Connect with us

Hi, what are you looking for?

POZ

Pregnant women with HIV often not given recommended treatment

A study involving more than 1,500 women found that 30% were prescribed drugs that had insufficient evidence of safety in pregnancy.

Photo by Ashton Mullins from Unsplash.com

Women living with HIV who are also pregnant don’t always receive recommended antiretroviral medications, according to a recent study of prescribing patterns carried out by a MassGeneral Hospital for Children (MGHfC) researcher in collaboration with other members of the Surveillance Monitoring for ART Toxicities (SMARTT) study of the Pediatric HIV/AIDS Cohort Study (PHACS) network.

Few studies, if any, have compared actual prescribing patterns of HIV medications for pregnant women to national treatment guidelines.

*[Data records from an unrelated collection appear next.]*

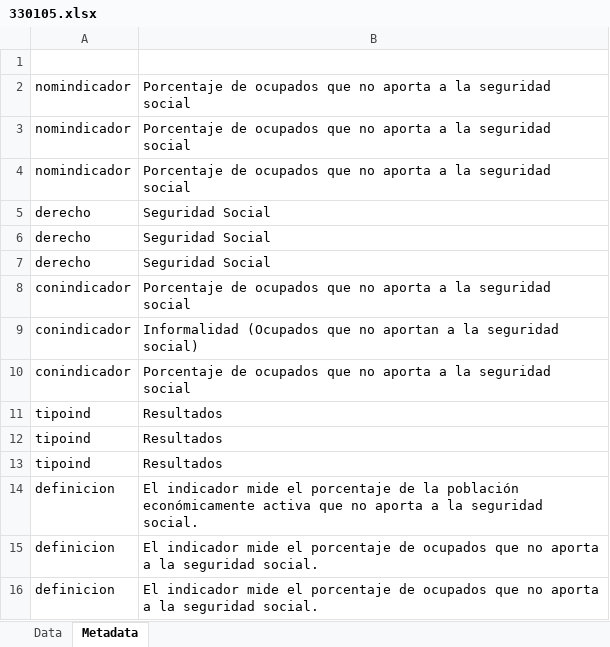
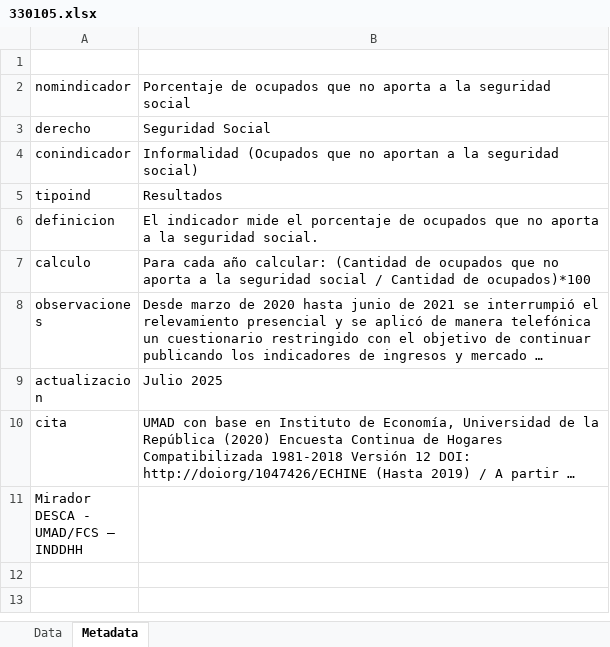
Before and after one commit to UMAD-FCS/DESCA-app, an Excel workbook: indicadores/tablas/330105.xlsx, sheet Metadata, drawn as a sheet; only a part is shown; the shorter side is filled out with more unchanged rows; long unchanged cells end in …; values as stored, in another font and other column widths than the file's, no borders; the diff covers the shown part only; the diff names each change by its address in the sheet, - before the commit and + after, or states it on an @@ line.

```diff
--- a/indicadores/tablas/330105.xlsx (sheet Metadata)
+++ b/indicadores/tablas/330105.xlsx (sheet Metadata)
-row 3: nomindicador | Porcentaje de ocupados que no aporta a la seguridad social
-row 4: nomindicador | Porcentaje de ocupados que no aporta a la seguridad social
-row 6: derecho | Seguridad Social
-row 7: derecho | Seguridad Social
-row 8: conindicador | Porcentaje de ocupados que no aporta a la seguridad social
-row 10: conindicador | Porcentaje de ocupados que no aporta a la seguridad social
-row 12: tipoind | Resultados
-row 13: tipoind | Resultados
-row 14: definicion | El indicador mide el porcentaje de la población económicamente activa que no aporta a la seguridad social.
-row 16: definicion | El indicador mide el porcentaje de ocupados que no aporta a la seguridad social.
```
Also changed, not shown: 10 removed rows elsewhere in this sheet, Data/Act_jul_2025.xlsx, Data/Base_fichas_indicadores.xlsx, 7 other files.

This study suggests that physicians may be prescribing ahead of the published recommendations, and using drugs or drug combinations they have seen work in the adult population in general.

“We studied, more than 1,500 women and found that 30% were prescribed drugs that had insufficient evidence of safety in pregnancy,” says Kathleen M. Powis, MD, MPH, investigator in MGHfC’s division of Pediatric Global Health and first author of the study, which was published in JAMA Network Open.

For the last 25 years, the US Department of Health and Human services Panel on Treatment of HIV-infected Pregnant Women and Prevention of Perinatal Transmission has published Perinatal HIV Treatment Guidelines on prescribing antiretroviral medications (ARVs) during pregnancy. In 1994, the guidelines just addressed the use of zidovudine, then the only drug approved to treat HIV infection. But by 2008 the prescribing guidelines for pregnant women were updated to recommend the use of triple ARVs, regardless of the woman’s HIV disease status. Pregnant women are typically excluded from studies testing newer drugs until safety has been established in nonpregnant adults. As a result, this data is usually some of the last to be collected.

“The guidelines change nearly annually,” says Powis, who is also an assistant professor of Pediatrics at Harvard Medical School (HMS). “And a lot of the treatments that doctors are already using simply had ‘insufficient data’ to recommend their use in pregnant women. But doctors were prescribing them anyway.”

Since many of these regimens (70%) were eventually recommended for pregnant women, Powis suggests that doctors may be prescribing “ahead of time.” That is, they are seeing promising therapeutic results in the general population, and prescribing HIV drug treatment combinations to pregnant women based on that experience, rather than on guidelines.

Advertisement
Advertisement

Like Us On Facebook

YOU MAY ALSO LIKE

POZ

The amount allocated for every Filipino living with HIV under the Outpatient HIV/AIDS Treatment (OHAT) Package of the Philippine Health Insurance Corporation (PhilHealth) has...

POZ

Women with HIV experience accelerated DNA aging, a phenomenon that can lead to poor physical function.

From the Editor

May mga yumayaman sa HIV “advocacy”. And this is maddening because this often comes at the expense of PLHIVs themselves. So we say, enough....

From the Editor

Yes, seminars are essential in LGBTQIA and HIV advocacy. But for some, it's the be-all/end-all of all efforts, giving rise to 'seminar activists' who...

Advertisement